- **Exercise aim**
Exactly as written, output each of the entries below.

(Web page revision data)
━━━━
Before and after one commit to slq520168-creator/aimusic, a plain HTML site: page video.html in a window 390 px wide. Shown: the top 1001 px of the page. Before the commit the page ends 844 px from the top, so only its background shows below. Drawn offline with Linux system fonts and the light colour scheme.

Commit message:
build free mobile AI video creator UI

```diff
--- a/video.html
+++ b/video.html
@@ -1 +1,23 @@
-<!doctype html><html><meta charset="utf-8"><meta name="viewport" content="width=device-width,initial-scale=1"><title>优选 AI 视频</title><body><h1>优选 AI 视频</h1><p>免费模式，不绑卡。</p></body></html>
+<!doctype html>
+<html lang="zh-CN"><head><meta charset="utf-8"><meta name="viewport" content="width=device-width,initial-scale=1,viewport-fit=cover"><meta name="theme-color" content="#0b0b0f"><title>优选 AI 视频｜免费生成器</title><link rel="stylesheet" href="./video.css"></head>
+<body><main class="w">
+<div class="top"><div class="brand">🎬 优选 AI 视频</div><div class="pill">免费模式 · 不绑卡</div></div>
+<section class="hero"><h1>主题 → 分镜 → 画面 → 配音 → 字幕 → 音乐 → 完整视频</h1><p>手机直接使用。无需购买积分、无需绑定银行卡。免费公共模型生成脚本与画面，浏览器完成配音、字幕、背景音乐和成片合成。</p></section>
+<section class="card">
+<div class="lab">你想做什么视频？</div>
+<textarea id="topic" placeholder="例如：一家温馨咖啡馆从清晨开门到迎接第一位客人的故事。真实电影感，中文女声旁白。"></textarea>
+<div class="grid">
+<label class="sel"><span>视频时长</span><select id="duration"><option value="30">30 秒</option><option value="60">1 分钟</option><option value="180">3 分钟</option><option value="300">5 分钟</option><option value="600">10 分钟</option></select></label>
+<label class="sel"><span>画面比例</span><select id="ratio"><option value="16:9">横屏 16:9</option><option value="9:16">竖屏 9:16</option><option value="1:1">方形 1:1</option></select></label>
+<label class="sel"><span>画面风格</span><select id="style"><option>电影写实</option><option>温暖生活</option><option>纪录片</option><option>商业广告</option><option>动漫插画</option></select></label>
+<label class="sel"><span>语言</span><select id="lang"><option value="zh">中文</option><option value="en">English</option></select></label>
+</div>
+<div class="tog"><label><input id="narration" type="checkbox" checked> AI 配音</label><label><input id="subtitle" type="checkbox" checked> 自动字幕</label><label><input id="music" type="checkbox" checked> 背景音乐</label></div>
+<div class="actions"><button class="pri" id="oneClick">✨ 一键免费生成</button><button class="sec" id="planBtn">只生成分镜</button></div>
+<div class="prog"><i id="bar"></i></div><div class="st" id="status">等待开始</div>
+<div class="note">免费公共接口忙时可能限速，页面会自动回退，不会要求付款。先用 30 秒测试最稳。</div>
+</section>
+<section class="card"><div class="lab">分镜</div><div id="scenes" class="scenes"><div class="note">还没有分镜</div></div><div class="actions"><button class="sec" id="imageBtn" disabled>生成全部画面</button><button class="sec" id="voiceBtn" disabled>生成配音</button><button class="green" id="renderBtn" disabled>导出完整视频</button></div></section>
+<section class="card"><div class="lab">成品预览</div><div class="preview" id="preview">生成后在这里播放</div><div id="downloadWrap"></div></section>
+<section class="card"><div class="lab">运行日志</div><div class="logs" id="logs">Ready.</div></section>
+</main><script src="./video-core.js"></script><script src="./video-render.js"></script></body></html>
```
━━━━
- **Task solution**
Before and after one commit to slq520168-creator/aimusic, a plain HTML site: page video.html in a window 390 px wide. Shown: the top 1001 px of the page. Before the commit the page ends 844 px from the top, so only its background shows below. Drawn offline with Linux system fonts and the light colour scheme.

Commit message:
build free mobile AI video creator UI

```diff
--- a/video.html
+++ b/video.html
@@ -1 +1,23 @@
-<!doctype html><html><meta charset="utf-8"><meta name="viewport" content="width=device-width,initial-scale=1"><title>优选 AI 视频</title><body><h1>优选 AI 视频</h1><p>免费模式，不绑卡。</p></body></html>
+<!doctype html>
+<html lang="zh-CN"><head><meta charset="utf-8"><meta name="viewport" content="width=device-width,initial-scale=1,viewport-fit=cover"><meta name="theme-color" content="#0b0b0f"><title>优选 AI 视频｜免费生成器</title><link rel="stylesheet" href="./video.css"></head>
+<body><main class="w">
+<div class="top"><div class="brand">🎬 优选 AI 视频</div><div class="pill">免费模式 · 不绑卡</div></div>
+<section class="hero"><h1>主题 → 分镜 → 画面 → 配音 → 字幕 → 音乐 → 完整视频</h1><p>手机直接使用。无需购买积分、无需绑定银行卡。免费公共模型生成脚本与画面，浏览器完成配音、字幕、背景音乐和成片合成。</p></section>
+<section class="card">
+<div class="lab">你想做什么视频？</div>
+<textarea id="topic" placeholder="例如：一家温馨咖啡馆从清晨开门到迎接第一位客人的故事。真实电影感，中文女声旁白。"></textarea>
+<div class="grid">
+<label class="sel"><span>视频时长</span><select id="duration"><option value="30">30 秒</option><option value="60">1 分钟</option><option value="180">3 分钟</option><option value="300">5 分钟</option><option value="600">10 分钟</option></select></label>
+<label class="sel"><span>画面比例</span><select id="ratio"><option value="16:9">横屏 16:9</option><option value="9:16">竖屏 9:16</option><option value="1:1">方形 1:1</option></select></label>
+<label class="sel"><span>画面风格</span><select id="style"><option>电影写实</option><option>温暖生活</option><option>纪录片</option><option>商业广告</option><option>动漫插画</option></select></label>
+<label class="sel"><span>语言</span><select id="lang"><option value="zh">中文</option><option value="en">English</option></select></label>
+</div>
+<div class="tog"><label><input id="narration" type="checkbox" checked> AI 配音</label><label><input id="subtitle" type="checkbox" checked> 自动字幕</label><label><input id="music" type="checkbox" checked> 背景音乐</label></div>
+<div class="actions"><button class="pri" id="oneClick">✨ 一键免费生成</button><button class="sec" id="planBtn">只生成分镜</button></div>
+<div class="prog"><i id="bar"></i></div><div class="st" id="status">等待开始</div>
+<div class="note">免费公共接口忙时可能限速，页面会自动回退，不会要求付款。先用 30 秒测试最稳。</div>
+</section>
+<section class="card"><div class="lab">分镜</div><div id="scenes" class="scenes"><div class="note">还没有分镜</div></div><div class="actions"><button class="sec" id="imageBtn" disabled>生成全部画面</button><button class="sec" id="voiceBtn" disabled>生成配音</button><button class="green" id="renderBtn" disabled>导出完整视频</button></div></section>
+<section class="card"><div class="lab">成品预览</div><div class="preview" id="preview">生成后在这里播放</div><div id="downloadWrap"></div></section>
+<section class="card"><div class="lab">运行日志</div><div class="logs" id="logs">Ready.</div></section>
+</main><script src="./video-core.js"></script><script src="./video-render.js"></script></body></html>
```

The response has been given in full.